I don’t know about you, but I have really been enjoying the contributions from our lovely volunteers and committee members over the past week or so. Today it’s over to me to pick your carol for today and I have selected ‘Hark the Herald Angels Sing’.
Hark the herald angels sing, glory to the newborn King…
All I have to do is hear these words and feel festive. With lyrics written by Charles Wesley, this carol first appeared on the festive scene in 1739 in a collection named Hymns and Sacred Poems, under the title ‘Hymn for Christmas Day’.Wesley actually wanted a slow and solemn tune to accompany his lyrics, completely contrasting the rallying and uplifting music that we all know and love. Let’s face it Charles, Christmas is not a time for solemnity. So thank goodness for English musician William H. Cummings who adapted a tune by Felix Mendelssohn to fit Wesley’s lyrics. I must warn you all, that descant is not to be attempted by amateurs who wish to be taken at all seriously – case in point, myself and a few friends heading attending our University carol service, attempting to sing the descant of the final verse of Hark the Herald Angels Sing… cue much voice straining and embarrassment that no amount of mince pies afterwards can cure. Still a happy memory, regardless of the musical shame!

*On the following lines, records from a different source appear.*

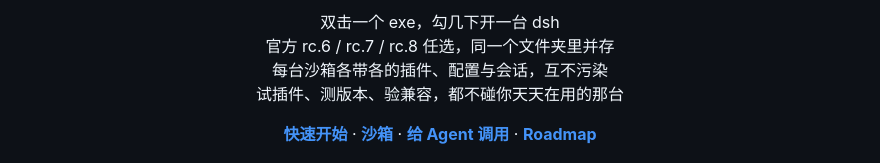
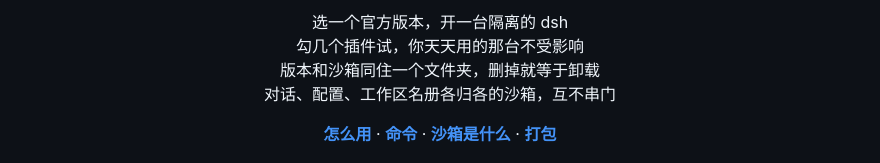
Before and after one commit to 33moren33/dsh-box, a Markdown page: README.md, the part around one of its changes. Rendered like a GitHub page.

Commit message:
docs: README 按实际命令面重写

```diff
--- a/README.md
+++ b/README.md
@@ -9,15 +9,15 @@
   </p>
 
-  <p>双击一个 exe，勾几下开一台 dsh<br/>官方 rc.6 / rc.7 / rc.8 任选，同一个文件夹里并存<br/>每台沙箱各带各的插件、配置与会话，互不污染<br/>试插件、测版本、验兼容，都不碰你天天在用的那台</p>
+  <p>选一个官方版本，开一台隔离的 dsh<br/>勾几个插件试，你天天用的那台不受影响<br/>版本和沙箱同住一个文件夹，删掉就等于卸载<br/>对话、配置、工作区名册各归各的沙箱，互不串门</p>
 
   <p>
-    <a href="#快速开始"><strong>快速开始</strong></a>
+    <a href="#怎么用"><strong>怎么用</strong></a>
     ·
-    <a href="#沙箱"><strong>沙箱</strong></a>
+    <a href="#命令"><strong>命令</strong></a>
     ·
-    <a href="#给-agent-调用"><strong>给 Agent 调用</strong></a>
+    <a href="#沙箱是什么"><strong>沙箱是什么</strong></a>
     ·
-    <a href="#roadmap"><strong>Roadmap</strong></a>
+    <a href="#打包成可执行文件"><strong>打包</strong></a>
   </p>
 
   <p>
```
Also changed, not shown: other parts of README.md (+56 -37 lines).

Angels seem to be a particular favourite craft activity from my childhood. We have many ‘angels’ (I use the term tentatively) kicking about, lovingly hand made from elderly gold tissue paper and lace doilies, clinging on to the twenty year old glue holding them together. My lovely mum relentlessly brings out my brother’s ‘Scary Angel’ from the loft every year to put on display with all our other, much nicer, much classier, Christmas decorations. His earliest craft effort is living proof that, from the tender age of five, he was not destined to be an artist.
On that happy note, have a listen to the video below for pure, classy, festive caroling joy.
All the very best, booklovers, until tomorrow!